Bike racing is an interesting sport, unique from the perspective that a team is established to help set up an individual to win. Every person has a specific role designed to help the leader win. Certainly the team and sponsors receive accolades, but the focus is typically on an individual, which can create issues when multiple riders have personal ambitions.
Training Advice: Dr Stephen Cheung's recent article on “cramming training load” sure seems to have struck a chord with Pez readers. This week we will follow up on some of the questions we’ve received following the article, along with expanding on the whole idea of block training.
It’s a no-brainer that hard efforts and intervals are the key to improving cycling fitness and performance. However, what is the best way to plan harder efforts and space them out between endurance training? Is it a good idea to cram them into a hard block or is it better to spread them evenly?
As an athlete, your race season is ramping up. Your focus is on performance. Any weight loss you really needed to chip away at should have been achieved by now. It’s the time to keep building, to recover and get stronger, all of which require proper nourishment and carbohydrate intake.
Aging ‘warriors’ have been around since the beginning of time (see Noah…). Older athletes have been performing and competing just about as long; however, our current generation is the first to be involved in such large numbers. What are we truly capable of as we move through the years? And how do we find our path to athletic longevity and personal success?
In my almost 50-year cycling career as a competitor, coach and bike fitter, I have been able to observe cyclists of every level, style and ability.
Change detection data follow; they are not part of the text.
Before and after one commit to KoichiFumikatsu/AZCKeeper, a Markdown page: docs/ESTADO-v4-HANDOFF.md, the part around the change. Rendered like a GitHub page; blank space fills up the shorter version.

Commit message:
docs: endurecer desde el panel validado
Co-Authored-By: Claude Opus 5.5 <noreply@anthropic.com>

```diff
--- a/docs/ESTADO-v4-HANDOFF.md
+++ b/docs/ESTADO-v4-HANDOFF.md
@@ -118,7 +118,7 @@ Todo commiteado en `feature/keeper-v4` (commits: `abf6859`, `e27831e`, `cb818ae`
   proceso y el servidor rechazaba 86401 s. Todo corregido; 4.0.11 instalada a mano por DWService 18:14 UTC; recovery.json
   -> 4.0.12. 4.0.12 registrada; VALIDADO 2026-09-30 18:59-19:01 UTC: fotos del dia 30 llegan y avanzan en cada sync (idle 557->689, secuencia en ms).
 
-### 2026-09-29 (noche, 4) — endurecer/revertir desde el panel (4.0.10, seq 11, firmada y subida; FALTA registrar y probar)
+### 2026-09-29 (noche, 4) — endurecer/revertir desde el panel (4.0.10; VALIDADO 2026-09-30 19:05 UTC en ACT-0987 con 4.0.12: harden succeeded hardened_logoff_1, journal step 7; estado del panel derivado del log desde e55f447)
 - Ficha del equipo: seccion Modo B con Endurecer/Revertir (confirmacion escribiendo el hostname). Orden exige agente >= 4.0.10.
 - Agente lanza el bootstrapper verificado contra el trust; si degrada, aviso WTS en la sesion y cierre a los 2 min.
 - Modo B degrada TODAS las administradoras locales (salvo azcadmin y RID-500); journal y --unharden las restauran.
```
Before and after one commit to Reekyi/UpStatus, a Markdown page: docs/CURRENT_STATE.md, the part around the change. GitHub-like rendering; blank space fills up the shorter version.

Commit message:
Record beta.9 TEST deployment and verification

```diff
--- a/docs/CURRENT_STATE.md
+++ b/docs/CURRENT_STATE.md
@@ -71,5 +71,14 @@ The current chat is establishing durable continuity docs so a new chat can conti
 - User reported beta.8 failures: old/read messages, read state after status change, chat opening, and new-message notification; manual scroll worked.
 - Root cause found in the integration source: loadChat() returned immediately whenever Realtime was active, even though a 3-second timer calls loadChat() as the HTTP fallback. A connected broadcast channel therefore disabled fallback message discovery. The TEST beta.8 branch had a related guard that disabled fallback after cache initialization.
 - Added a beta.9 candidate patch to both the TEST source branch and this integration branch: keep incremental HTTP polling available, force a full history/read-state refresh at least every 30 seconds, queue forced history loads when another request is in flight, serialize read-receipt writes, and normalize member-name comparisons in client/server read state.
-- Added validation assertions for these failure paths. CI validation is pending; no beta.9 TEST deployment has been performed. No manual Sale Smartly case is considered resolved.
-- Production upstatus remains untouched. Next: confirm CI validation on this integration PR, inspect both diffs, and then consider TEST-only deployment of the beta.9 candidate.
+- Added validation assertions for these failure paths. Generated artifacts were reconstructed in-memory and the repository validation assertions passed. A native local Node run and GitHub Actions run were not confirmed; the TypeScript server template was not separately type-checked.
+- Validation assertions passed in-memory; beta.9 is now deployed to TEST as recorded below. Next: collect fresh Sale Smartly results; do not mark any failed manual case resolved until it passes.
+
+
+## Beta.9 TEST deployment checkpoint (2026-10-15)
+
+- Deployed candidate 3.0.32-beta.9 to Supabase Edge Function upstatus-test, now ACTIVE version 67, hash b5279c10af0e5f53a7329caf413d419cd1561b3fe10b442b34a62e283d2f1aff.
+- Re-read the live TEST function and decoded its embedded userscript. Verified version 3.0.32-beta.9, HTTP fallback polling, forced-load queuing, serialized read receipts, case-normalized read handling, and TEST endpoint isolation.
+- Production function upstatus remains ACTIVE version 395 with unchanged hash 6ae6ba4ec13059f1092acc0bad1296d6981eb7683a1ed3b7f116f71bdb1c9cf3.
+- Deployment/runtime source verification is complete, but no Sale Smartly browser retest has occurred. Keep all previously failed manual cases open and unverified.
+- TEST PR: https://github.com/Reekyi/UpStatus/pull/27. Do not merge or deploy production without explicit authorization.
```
I have boiled all of this experience down to one basic fact: cyclists are athletes in every aspect, no different from swimmers, basketball players or track & field athletes.
You’ve seen a thousand articles on proper warm up technique for cycling. In nearly 20 years of racing I can count the number of times I achieved a full and proper warm up before an event on two or three hands. This article aims to teach you how not to warm up or more specifically, how to not need to warm up.
Much of our training is done solo – that’s the nature of our busy lives, but also our obsession to “optimize” our training by doing our workouts perfectly. That’s fine up to a point, but are we always giving ourselves the best training by going it alone and ignoring the thrill of informal or formal competition?
We ride and race for different reasons, but the baseline is always about riding the bike. Those moments when life responsibilities take a back seat and we just enjoy the road unfolding before us are a form of salvation. Unfortunately, with life running at the pace it does we are often forced to “maximize” our training under shorter time standards than we might otherwise choose, but don’t forget the long ride.